Nairobi — Kenyan start-up MESH, the country’s first online community for young entrepreneurs in the informal economy, has reached 150,000 members.
Launched to mass market in November 2021, MESH connects young entrepreneurs and small business owners to vital networks, tailored training content, and for the first time, access to opportunities and services in the formal economy.
This new growth milestone follows a one-year partnership with Mastercard Strive Community, a philanthropic program of the Mastercard Center for Inclusive Growth and Caribou Digital, which provided early stage grant funding and technical support to develop and scale MESH.

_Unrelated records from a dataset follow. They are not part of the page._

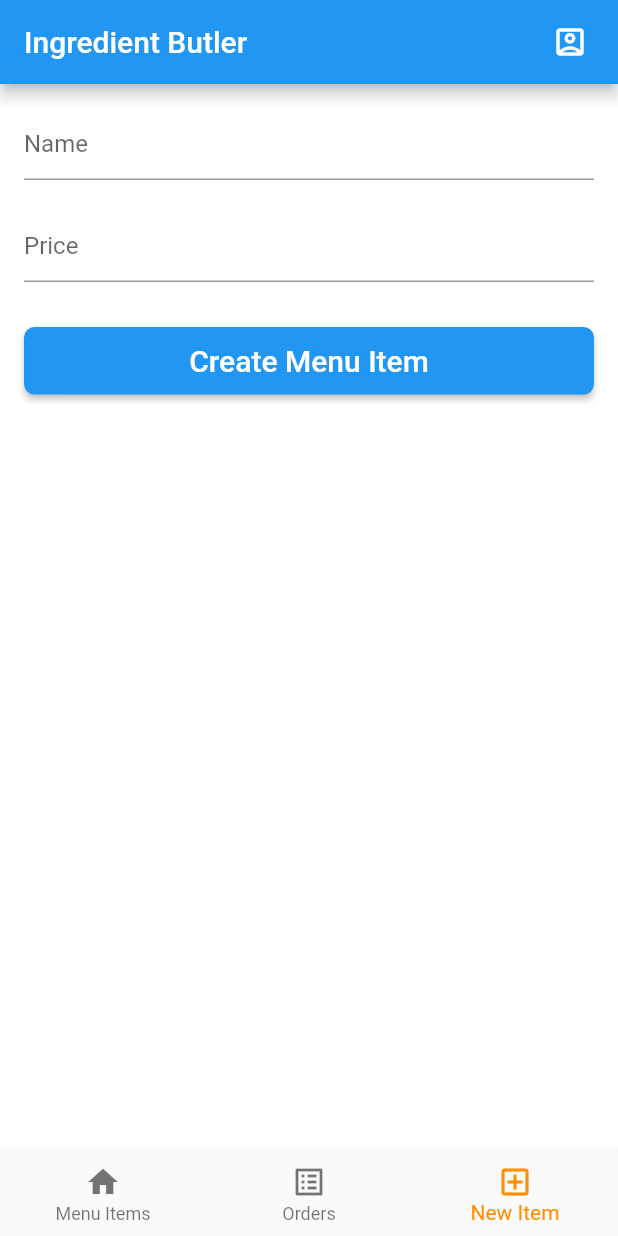
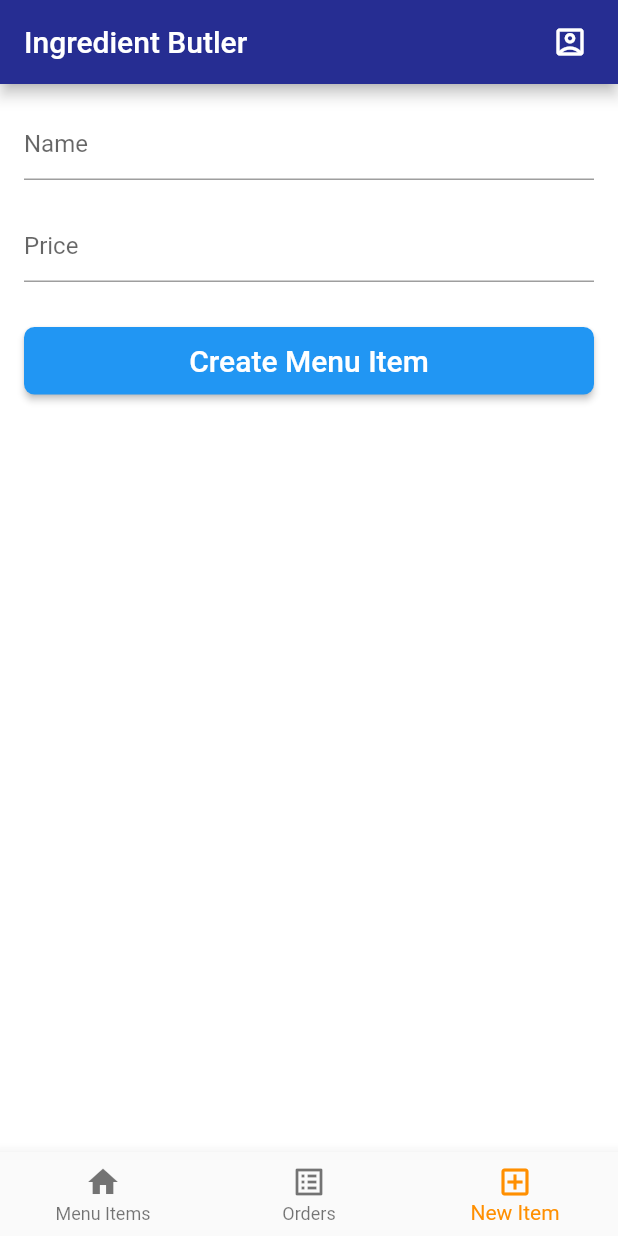
Before and after one commit to Prozest/ingredient_butler1, a Flutter app: the AdminPage screen opened directly, item 3 of the bottom bar chosen, on a phone screen of 412 x 824 dp. Run offline on Flutter 3.47's test engine with Material 2 defaults, Android fonts, the light colour scheme and no system bars; our stand-ins replace cloud_firestore, email_validator, firebase_auth, firebase_core, firebase_database, get; accounts and stored records are empty.

Commit message:
third presetation commit

```diff
--- a/lib/admin/admin_order_details.dart
+++ b/lib/admin/admin_order_details.dart
@@ -21,6 +21,7 @@ class _ViewOrderState extends State<ViewOrderState> {
         appBar: AppBar(
           leading: const BackButton(),
           automaticallyImplyLeading: false,
+          backgroundColor: const Color.fromARGB(255, 38, 45, 146),
           title: Text("Order ${orderClass.id}"),
         ),
         body: FutureBuilder<UserAccount?>(
--- a/lib/admin/admin_page.dart
+++ b/lib/admin/admin_page.dart
@@ -32,6 +32,7 @@ class _AdminPageState extends State<AdminPage> {
         appBar: AppBar(
           automaticallyImplyLeading: false,
           title: const Text('Ingredient Butler'),
+          backgroundColor: const Color.fromARGB(255, 38, 45, 146),
           actions: <Widget>[
             Padding(
                 padding: const EdgeInsets.only(right: 20),
@@ -126,10 +127,7 @@ class _AdminPageState extends State<AdminPage> {
             )),
       );
 
-  Widget orderPage() => Column(
-        mainAxisAlignment: MainAxisAlignment.start,
-        children: [
-          ListView(
+  Widget orderPage() => ListView(
     shrinkWrap: true,
     children: [
       FutureBuilder<List<OrderClass>>(
@@ -152,8 +150,6 @@ class _AdminPageState extends State<AdminPage> {
               );
             }
           }),
-            ],
-          ),
     ],
   );
 
@@ -279,9 +275,9 @@ class _AdminPageState extends State<AdminPage> {
           decoration: const BoxDecoration(
               color: Colors.green,
               borderRadius: BorderRadius.all(Radius.circular(10.0))),
-          child: Center(
+          child: const Center(
             child: Text(
-              state,
+              "Processing",
               style: const TextStyle(color: Colors.white, fontSize: 18),
               textAlign: TextAlign.center,
             ),
--- a/lib/admin/admin_update_item.dart
+++ b/lib/admin/admin_update_item.dart
@@ -22,6 +22,7 @@ class _AdminUpdateItemState extends State<AdminUpdateItemState> {
         appBar: AppBar(
           leading: const BackButton(),
           automaticallyImplyLeading: false,
+          backgroundColor: const Color.fromARGB(255, 38, 45, 146),
           title: Text('Update Menu Item'),
         ),
         body: FutureBuilder<MenuItem?>(
--- a/lib/admin/admin_view_menu_item.dart
+++ b/lib/admin/admin_view_menu_item.dart
@@ -23,6 +23,7 @@ class _AdminViewMenuState extends State<AdminViewMenuState> {
           leading: const BackButton(),
           automaticallyImplyLeading: false,
           title: Text(name),
+          backgroundColor: const Color.fromARGB(255, 38, 45, 146),
         ),
         body: FutureBuilder<MenuItem?>(
           future: MenuItem.readMenuItem(id),
--- a/lib/auth/forgot_password_page.dart
+++ b/lib/auth/forgot_password_page.dart
@@ -23,7 +23,7 @@ class _ForgotPasswordPage extends State<ForgotPasswordPage> {
 
   Widget build(BuildContext context) => Scaffold(
     appBar: AppBar(
-      backgroundColor: Colors.transparent,
+      backgroundColor: const Color.fromARGB(255, 38, 45, 146),
       elevation: 0,
       title: Text('Reset Password'),
     ),
--- a/lib/auth/verify_email_page.dart
+++ b/lib/auth/verify_email_page.dart
@@ -86,6 +86,7 @@ class _VerifyEmailPage extends State<VerifyEmailPage>{
   : Scaffold(
     appBar: AppBar(
       title:  const Text('Email Verification'),
+      backgroundColor: const Color.fromARGB(255, 38, 45, 146),
     ),
     body: Padding(
       padding: const EdgeInsets.all(1),
--- a/lib/main.dart
+++ b/lib/main.dart
@@ -1,12 +1,8 @@
-import 'package:cloud_firestore/cloud_firestore.dart';
 import 'package:firebase_core/firebase_core.dart';
 import 'package:flutter/material.dart';
-import 'package:firebase_database/firebase_database.dart';
 import 'package:firebase_auth/firebase_auth.dart';
 import 'package:get/get.dart';
 import 'package:ingredient_butler/utils/constants.dart';
-import 'package:ingredient_butler/auth/login_widget.dart';
-import 'package:ingredient_butler/user/home_page.dart';
 import 'package:ingredient_butler/auth/auth_page.dart';
 import 'package:ingredient_butler/utils/utils.dart';
 
--- a/lib/user/home_page.dart
+++ b/lib/user/home_page.dart
@@ -32,6 +32,7 @@ class _HomePageState extends State<HomePage> {
       appBar: AppBar(
         automaticallyImplyLeading: false,
         title: const Text('Ingredient Butler'),
+        backgroundColor: const Color.fromARGB(255, 38, 45, 146),
         actions: <Widget>[
           FutureBuilder<UserAccount?>(
             future: UserUtils.readUser(),
--- a/lib/user/view_menu_item.dart
+++ b/lib/user/view_menu_item.dart
@@ -30,6 +30,7 @@ class _ViewMenuState extends State<ViewMenuState> {
         leading: const BackButton(),
         automaticallyImplyLeading: false,
         title: Text(name),
+        backgroundColor: const Color.fromARGB(255, 38, 45, 146),
       ),
       body: FutureBuilder<UserAccount?>(
         future: UserUtils.readUser(),
```
Lines whose indentation alone changed are shown as unchanged.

With additional early stage investment from Shujaaz Inc and funding from TRANSFORM, MESH was founded with a mission to unlock the potential of the informal economy in Kenya, which, it’s estimated, is where 41% of the country’s GDP is generated.
New research also shows that 95% of young Kenyans work in the country’s informal sector, with 15-24-year-olds adding USD 520 million to the Kenyan economy every month.
But young entrepreneurs in the informal sector face significant barriers to growth. Often loans, services and work opportunities in the formal economy are out of reach, their networks are limited to family and friends, and they don’t have access to the relevant tools and training they need to start up and scale up their businesses.
Meanwhile, major corporations – from multinational fast-moving consumer goods companies (FMCGs) to telecommunications providers and financial institutions – say they are struggling to reach this sizeable consumer market and tap into the potential of these entrepreneurs.
With the backing of its early stage supporters, including Mastercard Strive Community, MESH is changing things by challenging traditional conceptions around employment and redefining what the future of work looks like in economies like Kenya’s.
“The early stage grant funding and support of Strive Community has been instrumental in enabling us to build, start up and scale MESH. We’re so proud that MESH is now connecting 150,000 young entrepreneurs to each other – and for the first time, to valuable gig work and training opportunities with our growing community of commercial partners,” Anuj Tanna, Co-Founder and CEO of MESH, said.
“In particular, the partnership with Strive Community has been instrumental in helping us to refine, test and scale our innovative learning models that are enabling thousands of small business owners to build the real-world skills they need to thrive.”
The funding from Mastercard’s Strive Community has supported MESH in testing, designing and scaling its innovative training model, enabling young people to learn in bite-sized, peer-led, digital-first formats – in their own language and on their own terms.
The skills programs available through the platform are also enabling MESHers to build their own digital ID and directly unlock new valuable work and services opportunities with MESH’s commercial partners.
“Facilitating access to networks for entrepreneurs is core to the work of Strive Community; the early success of our collaboration with MESH highlights the impact we can have when we combine this access to resources with the transformative power of digital technology,” Mastercard Center for Inclusive Growth Vice President of Social Impact, Strive Natasha Jamal said:
“The milestone MESH has achieved in reaching 150,000 entrepreneurs in Kenya is proof positive that we can bring life to economies across the globe by empowering small business owners with digital solutions that not only meet their needs, but help them make progress toward their biggest goals.”
MESH is also demonstrating sustainable demand for its product, as a range of commercial partners from multinational corporations to local start-ups join the platform to unlock direct access to the growing MESH community.